= Task =
Go through the lines below. Copy those with "website".

======

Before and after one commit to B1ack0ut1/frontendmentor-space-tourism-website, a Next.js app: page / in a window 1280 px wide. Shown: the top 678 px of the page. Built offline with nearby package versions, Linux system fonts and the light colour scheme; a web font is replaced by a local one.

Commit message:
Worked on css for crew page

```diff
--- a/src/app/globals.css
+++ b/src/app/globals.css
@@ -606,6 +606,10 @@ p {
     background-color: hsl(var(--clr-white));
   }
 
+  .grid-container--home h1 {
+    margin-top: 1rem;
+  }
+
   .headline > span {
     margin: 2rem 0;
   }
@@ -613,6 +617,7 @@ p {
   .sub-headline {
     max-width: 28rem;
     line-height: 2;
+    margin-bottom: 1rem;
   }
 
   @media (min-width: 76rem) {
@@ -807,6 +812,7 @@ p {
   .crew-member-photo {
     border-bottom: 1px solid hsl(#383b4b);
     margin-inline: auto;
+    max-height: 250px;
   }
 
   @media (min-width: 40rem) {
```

======

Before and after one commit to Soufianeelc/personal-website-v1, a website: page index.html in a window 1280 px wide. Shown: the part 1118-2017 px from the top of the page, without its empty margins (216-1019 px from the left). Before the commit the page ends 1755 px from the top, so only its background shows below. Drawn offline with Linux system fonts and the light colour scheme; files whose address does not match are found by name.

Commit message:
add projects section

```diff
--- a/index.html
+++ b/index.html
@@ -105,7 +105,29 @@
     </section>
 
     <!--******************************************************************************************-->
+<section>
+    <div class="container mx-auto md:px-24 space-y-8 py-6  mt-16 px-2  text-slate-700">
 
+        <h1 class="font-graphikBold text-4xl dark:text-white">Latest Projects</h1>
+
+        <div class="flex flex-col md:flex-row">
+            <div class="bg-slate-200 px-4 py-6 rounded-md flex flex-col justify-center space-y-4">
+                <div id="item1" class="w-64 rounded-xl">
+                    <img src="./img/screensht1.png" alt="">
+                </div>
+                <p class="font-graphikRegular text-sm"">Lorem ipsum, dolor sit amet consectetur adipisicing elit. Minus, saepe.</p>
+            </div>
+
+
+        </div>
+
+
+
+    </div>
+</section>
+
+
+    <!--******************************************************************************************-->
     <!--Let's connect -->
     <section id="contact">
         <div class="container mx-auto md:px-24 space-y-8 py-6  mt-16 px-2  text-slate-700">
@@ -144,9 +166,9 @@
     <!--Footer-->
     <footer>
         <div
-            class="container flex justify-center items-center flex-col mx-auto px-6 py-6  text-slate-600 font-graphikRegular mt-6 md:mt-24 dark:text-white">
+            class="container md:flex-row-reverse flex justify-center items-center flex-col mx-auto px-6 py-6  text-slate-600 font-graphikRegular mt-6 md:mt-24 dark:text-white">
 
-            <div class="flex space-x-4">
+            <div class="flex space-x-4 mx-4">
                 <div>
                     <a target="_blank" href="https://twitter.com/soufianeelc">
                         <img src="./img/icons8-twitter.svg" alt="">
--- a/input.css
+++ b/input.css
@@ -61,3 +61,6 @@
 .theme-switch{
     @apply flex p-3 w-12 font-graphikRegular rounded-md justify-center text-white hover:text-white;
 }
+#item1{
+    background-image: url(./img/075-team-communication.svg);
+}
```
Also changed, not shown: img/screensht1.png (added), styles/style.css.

======

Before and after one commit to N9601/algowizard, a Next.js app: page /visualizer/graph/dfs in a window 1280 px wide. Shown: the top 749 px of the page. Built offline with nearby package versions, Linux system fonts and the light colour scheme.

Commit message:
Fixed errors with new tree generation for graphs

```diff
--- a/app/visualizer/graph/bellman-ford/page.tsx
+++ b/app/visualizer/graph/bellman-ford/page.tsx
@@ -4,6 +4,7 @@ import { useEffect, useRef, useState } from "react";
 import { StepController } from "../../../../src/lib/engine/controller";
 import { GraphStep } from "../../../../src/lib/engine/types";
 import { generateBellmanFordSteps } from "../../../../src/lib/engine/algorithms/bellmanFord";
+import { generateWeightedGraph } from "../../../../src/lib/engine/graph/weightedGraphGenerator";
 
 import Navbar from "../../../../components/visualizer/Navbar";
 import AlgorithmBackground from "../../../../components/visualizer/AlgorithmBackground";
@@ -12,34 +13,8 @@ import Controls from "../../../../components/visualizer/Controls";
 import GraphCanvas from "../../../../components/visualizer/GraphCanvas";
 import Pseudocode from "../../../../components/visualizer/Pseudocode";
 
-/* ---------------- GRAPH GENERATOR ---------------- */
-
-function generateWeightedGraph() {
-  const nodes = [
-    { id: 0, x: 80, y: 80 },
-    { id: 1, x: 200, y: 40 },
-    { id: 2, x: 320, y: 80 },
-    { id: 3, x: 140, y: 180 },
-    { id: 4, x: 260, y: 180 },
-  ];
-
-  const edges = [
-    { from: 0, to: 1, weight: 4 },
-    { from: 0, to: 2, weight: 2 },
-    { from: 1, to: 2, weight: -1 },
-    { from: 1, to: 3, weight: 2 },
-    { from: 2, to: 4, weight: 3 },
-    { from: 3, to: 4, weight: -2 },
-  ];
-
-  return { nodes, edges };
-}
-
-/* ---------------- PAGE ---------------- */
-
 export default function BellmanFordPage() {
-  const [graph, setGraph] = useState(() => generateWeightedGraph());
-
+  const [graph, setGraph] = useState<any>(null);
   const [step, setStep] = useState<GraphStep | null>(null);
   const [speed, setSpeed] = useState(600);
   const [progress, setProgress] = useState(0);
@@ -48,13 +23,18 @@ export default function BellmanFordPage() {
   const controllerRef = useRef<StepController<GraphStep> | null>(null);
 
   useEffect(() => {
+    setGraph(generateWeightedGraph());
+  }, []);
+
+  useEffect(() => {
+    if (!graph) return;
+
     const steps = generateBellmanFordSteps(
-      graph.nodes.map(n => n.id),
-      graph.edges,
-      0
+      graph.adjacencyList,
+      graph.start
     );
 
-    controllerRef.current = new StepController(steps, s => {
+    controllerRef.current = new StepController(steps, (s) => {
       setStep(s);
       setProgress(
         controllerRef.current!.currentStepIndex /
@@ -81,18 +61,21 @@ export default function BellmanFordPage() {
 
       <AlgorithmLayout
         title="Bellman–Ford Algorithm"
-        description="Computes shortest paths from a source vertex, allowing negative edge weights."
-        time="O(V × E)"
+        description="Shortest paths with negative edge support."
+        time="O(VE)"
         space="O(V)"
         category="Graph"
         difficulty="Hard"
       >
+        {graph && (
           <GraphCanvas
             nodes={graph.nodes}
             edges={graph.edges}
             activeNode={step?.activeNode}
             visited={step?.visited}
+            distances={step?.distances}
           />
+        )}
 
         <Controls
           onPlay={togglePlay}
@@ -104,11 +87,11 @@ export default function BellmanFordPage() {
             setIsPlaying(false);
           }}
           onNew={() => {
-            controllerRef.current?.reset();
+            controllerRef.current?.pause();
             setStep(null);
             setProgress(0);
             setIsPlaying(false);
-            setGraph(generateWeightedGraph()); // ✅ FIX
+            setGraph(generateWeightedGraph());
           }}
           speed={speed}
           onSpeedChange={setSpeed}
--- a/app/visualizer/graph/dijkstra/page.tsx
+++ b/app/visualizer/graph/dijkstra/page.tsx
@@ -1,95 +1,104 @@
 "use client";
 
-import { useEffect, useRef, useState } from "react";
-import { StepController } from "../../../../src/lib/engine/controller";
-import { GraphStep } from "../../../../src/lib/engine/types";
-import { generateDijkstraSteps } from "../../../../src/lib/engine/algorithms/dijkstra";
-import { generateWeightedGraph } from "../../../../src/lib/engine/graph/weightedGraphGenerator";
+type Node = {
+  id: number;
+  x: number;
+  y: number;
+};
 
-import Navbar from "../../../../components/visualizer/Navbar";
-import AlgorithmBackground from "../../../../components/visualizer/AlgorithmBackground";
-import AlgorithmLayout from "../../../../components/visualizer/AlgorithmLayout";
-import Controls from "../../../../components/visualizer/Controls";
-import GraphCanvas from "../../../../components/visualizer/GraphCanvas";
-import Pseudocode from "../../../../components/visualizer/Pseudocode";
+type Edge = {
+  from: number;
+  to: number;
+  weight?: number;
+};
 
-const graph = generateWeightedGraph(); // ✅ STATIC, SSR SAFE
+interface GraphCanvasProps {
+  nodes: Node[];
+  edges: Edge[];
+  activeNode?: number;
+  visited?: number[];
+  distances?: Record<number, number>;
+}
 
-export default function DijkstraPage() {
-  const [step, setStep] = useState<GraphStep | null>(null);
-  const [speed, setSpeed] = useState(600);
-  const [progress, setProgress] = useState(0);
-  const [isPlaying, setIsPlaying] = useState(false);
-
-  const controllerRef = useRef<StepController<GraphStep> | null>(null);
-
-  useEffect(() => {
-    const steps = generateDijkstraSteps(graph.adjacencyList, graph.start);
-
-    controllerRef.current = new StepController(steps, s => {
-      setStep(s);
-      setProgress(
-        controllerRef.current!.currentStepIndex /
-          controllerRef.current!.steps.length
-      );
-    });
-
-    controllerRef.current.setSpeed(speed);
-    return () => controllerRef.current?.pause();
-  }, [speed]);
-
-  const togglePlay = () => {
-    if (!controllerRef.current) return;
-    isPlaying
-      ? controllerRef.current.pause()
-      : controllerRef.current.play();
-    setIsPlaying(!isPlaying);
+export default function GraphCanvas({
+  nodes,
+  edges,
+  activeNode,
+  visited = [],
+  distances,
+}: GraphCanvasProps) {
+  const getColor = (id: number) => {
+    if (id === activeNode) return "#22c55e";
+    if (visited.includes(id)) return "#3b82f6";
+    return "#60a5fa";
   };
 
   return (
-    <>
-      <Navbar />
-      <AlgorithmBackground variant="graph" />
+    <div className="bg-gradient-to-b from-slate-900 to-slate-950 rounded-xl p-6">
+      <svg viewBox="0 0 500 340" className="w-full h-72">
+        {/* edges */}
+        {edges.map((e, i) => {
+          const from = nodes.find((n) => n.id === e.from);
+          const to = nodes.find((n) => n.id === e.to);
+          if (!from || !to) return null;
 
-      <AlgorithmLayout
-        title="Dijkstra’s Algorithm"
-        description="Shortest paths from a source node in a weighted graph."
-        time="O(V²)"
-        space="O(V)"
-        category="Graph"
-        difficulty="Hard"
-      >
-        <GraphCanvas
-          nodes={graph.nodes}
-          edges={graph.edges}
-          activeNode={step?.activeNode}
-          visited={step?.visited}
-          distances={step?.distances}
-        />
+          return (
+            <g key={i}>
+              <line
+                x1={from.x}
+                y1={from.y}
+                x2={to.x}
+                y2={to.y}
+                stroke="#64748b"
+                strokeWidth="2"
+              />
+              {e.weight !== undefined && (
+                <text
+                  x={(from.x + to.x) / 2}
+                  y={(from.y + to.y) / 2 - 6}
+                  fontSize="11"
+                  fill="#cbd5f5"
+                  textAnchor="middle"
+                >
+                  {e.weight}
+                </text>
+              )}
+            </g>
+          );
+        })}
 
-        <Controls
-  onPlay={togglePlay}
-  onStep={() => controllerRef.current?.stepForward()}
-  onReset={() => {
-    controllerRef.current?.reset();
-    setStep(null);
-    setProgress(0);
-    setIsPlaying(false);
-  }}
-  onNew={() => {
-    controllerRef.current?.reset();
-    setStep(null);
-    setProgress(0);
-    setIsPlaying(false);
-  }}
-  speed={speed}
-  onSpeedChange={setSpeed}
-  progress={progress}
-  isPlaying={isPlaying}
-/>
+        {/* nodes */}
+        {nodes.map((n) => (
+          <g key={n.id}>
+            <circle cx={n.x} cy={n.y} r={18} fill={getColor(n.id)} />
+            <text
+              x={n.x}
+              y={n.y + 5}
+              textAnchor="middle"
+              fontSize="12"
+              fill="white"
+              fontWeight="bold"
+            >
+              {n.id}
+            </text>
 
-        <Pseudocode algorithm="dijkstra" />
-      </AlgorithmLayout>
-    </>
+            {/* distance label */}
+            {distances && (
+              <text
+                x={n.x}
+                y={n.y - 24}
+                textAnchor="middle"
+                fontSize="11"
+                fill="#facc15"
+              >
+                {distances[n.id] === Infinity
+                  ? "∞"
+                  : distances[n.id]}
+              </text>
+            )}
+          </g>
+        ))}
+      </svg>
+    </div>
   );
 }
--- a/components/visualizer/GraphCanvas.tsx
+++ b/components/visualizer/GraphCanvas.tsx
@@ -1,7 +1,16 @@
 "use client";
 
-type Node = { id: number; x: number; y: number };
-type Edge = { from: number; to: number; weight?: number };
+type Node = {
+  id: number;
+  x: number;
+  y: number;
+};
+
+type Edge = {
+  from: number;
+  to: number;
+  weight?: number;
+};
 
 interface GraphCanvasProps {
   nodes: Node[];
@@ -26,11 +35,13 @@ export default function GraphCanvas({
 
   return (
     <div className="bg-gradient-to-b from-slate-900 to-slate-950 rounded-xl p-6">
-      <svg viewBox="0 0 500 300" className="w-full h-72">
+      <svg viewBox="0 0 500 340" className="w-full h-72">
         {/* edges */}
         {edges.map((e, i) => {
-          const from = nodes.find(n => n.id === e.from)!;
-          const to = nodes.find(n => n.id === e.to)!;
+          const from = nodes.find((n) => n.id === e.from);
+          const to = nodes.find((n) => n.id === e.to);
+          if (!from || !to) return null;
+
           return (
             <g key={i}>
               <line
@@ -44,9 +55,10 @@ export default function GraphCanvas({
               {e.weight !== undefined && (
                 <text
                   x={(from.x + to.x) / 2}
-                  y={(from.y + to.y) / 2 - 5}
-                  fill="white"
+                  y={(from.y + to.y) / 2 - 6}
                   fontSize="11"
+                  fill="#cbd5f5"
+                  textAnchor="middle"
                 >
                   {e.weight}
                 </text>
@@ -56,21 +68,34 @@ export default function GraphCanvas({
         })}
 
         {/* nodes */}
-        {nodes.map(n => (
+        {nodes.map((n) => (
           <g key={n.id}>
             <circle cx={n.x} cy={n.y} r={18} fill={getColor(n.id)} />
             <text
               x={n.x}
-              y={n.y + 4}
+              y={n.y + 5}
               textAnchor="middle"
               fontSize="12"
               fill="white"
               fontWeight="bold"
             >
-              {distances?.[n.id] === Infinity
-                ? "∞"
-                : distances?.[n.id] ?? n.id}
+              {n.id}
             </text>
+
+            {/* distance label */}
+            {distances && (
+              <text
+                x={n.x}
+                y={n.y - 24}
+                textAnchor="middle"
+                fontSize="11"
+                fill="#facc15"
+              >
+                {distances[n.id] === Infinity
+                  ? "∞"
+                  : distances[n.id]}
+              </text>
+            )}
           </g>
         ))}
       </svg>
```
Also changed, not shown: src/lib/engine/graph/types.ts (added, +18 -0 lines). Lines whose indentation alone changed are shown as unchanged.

======

= Reply to the exercise =
Before and after one commit to B1ack0ut1/frontendmentor-space-tourism-website, a Next.js app: page / in a window 1280 px wide. Shown: the top 678 px of the page. Built offline with nearby package versions, Linux system fonts and the light colour scheme; a web font is replaced by a local one.
Before and after one commit to Soufianeelc/personal-website-v1, a website: page index.html in a window 1280 px wide. Shown: the part 1118-2017 px from the top of the page, without its empty margins (216-1019 px from the left). Before the commit the page ends 1755 px from the top, so only its background shows below. Drawn offline with Linux system fonts and the light colour scheme; files whose address does not match are found by name.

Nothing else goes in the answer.